» Work to be completed
Reproduce every record exactly as it appears, but not the pictures.

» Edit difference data
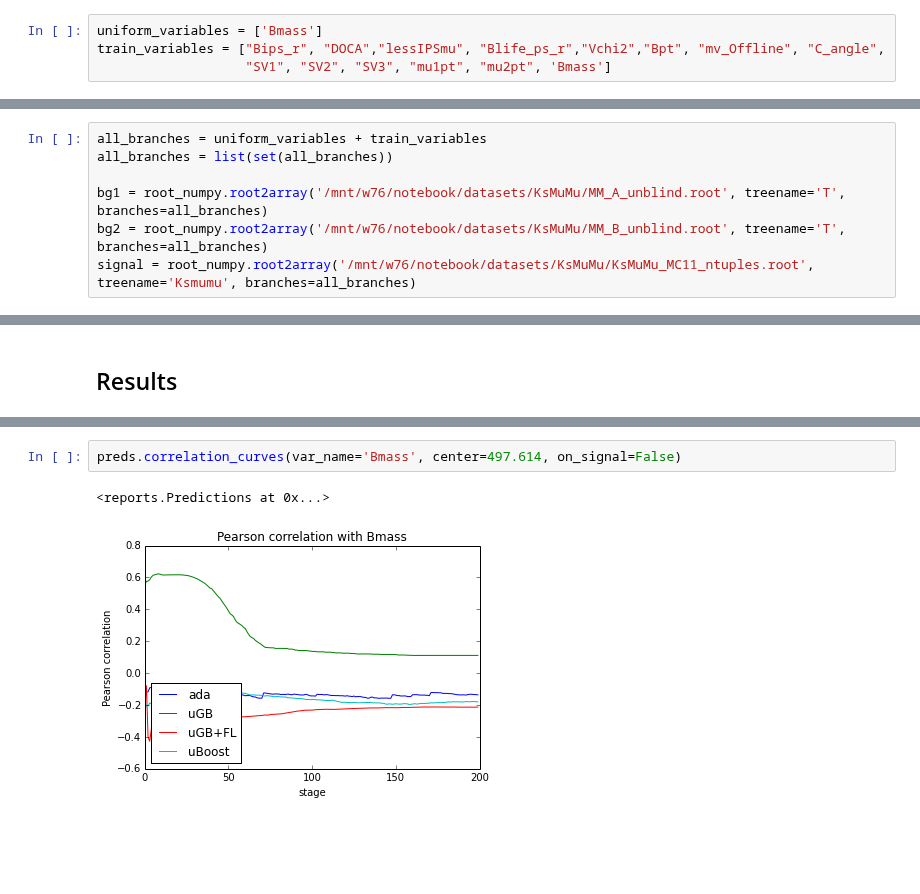
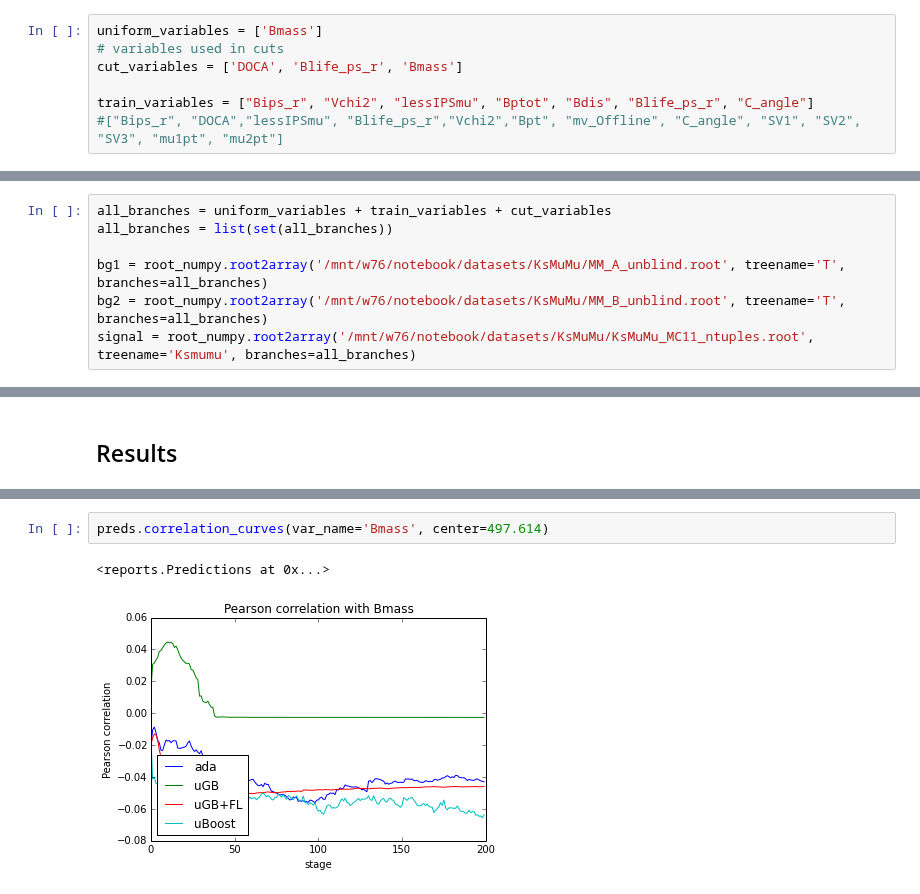
Before and after one commit to anaderi/lhcb_trigger_ml, a Jupyter notebook: IPythonWorkflow/Analysis_KsIntoMuMu.ipynb, the cells around one changed output, grey strips where cells are left out. Saved outputs shown, nothing was run; the diff lists cells and outputs as text; blank space fills up the shorter version.

Commit message:
used Bptotal, Bdis and other variables mike recommended

```diff
--- a/IPythonWorkflow/Analysis_KsIntoMuMu.ipynb
+++ b/IPythonWorkflow/Analysis_KsIntoMuMu.ipynb
@@ -23,12 +23,15 @@ getRandom is ok
 toyMC is ok
 # %%
 uniform_variables = ['Bmass']
-train_variables = ["Bips_r", "DOCA","lessIPSmu", "Blife_ps_r","Vchi2","Bpt", "mv_Offline", "C_angle",
-                   "SV1", "SV2", "SV3", "mu1pt", "mu2pt", 'Bmass']
+# variables used in cuts
+cut_variables = ['DOCA', 'Blife_ps_r', 'Bmass']
+
+train_variables = ["Bips_r", "Vchi2", "lessIPSmu", "Bptot", "Bdis", "Blife_ps_r", "C_angle"]
+#["Bips_r", "DOCA","lessIPSmu", "Blife_ps_r","Vchi2","Bpt", "mv_Offline", "C_angle", "SV1", "SV2", "SV3", "mu1pt", "mu2pt"]
 # %% [markdown]
 ## Loading data from ROOT
 # %%
-all_branches = uniform_variables + train_variables
+all_branches = uniform_variables + train_variables + cut_variables
 all_branches = list(set(all_branches))
 
 bg1 = root_numpy.root2array('/mnt/w76/notebook/datasets/KsMuMu/MM_A_unblind.root', treename='T', branches=all_branches)
@@ -133,8 +162,8 @@ show()
 # %%
-preds.correlation_curves(var_name='Bmass', center=497.614, on_signal=False)
+preds.correlation_curves(var_name='Bmass', center=497.614)
 # %% [output]
 <reports.Predictions at 0x...>
-[figure, old version]
+[figure, new version]
 # %%
 def new_sensitivity(y, pred, sample_weight=None):
     """We need to exchange the labels back """
```
Also changed, not shown: parts of 10 cells of this notebook.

» Solution to this task
Before and after one commit to anaderi/lhcb_trigger_ml, a Jupyter notebook: IPythonWorkflow/Analysis_KsIntoMuMu.ipynb, the cells around one changed output, grey strips where cells are left out. Saved outputs shown, nothing was run; the diff lists cells and outputs as text; blank space fills up the shorter version.

Commit message:
used Bptotal, Bdis and other variables mike recommended

```diff
--- a/IPythonWorkflow/Analysis_KsIntoMuMu.ipynb
+++ b/IPythonWorkflow/Analysis_KsIntoMuMu.ipynb
@@ -23,12 +23,15 @@ getRandom is ok
 toyMC is ok
 # %%
 uniform_variables = ['Bmass']
-train_variables = ["Bips_r", "DOCA","lessIPSmu", "Blife_ps_r","Vchi2","Bpt", "mv_Offline", "C_angle",
-                   "SV1", "SV2", "SV3", "mu1pt", "mu2pt", 'Bmass']
+# variables used in cuts
+cut_variables = ['DOCA', 'Blife_ps_r', 'Bmass']
+
+train_variables = ["Bips_r", "Vchi2", "lessIPSmu", "Bptot", "Bdis", "Blife_ps_r", "C_angle"]
+#["Bips_r", "DOCA","lessIPSmu", "Blife_ps_r","Vchi2","Bpt", "mv_Offline", "C_angle", "SV1", "SV2", "SV3", "mu1pt", "mu2pt"]
 # %% [markdown]
 ## Loading data from ROOT
 # %%
-all_branches = uniform_variables + train_variables
+all_branches = uniform_variables + train_variables + cut_variables
 all_branches = list(set(all_branches))
 
 bg1 = root_numpy.root2array('/mnt/w76/notebook/datasets/KsMuMu/MM_A_unblind.root', treename='T', branches=all_branches)
@@ -133,8 +162,8 @@ show()
 # %%
-preds.correlation_curves(var_name='Bmass', center=497.614, on_signal=False)
+preds.correlation_curves(var_name='Bmass', center=497.614)
 # %% [output]
 <reports.Predictions at 0x...>
-[figure, old version]
+[figure, new version]
 # %%
 def new_sensitivity(y, pred, sample_weight=None):
     """We need to exchange the labels back """
```
Also changed, not shown: parts of 10 cells of this notebook.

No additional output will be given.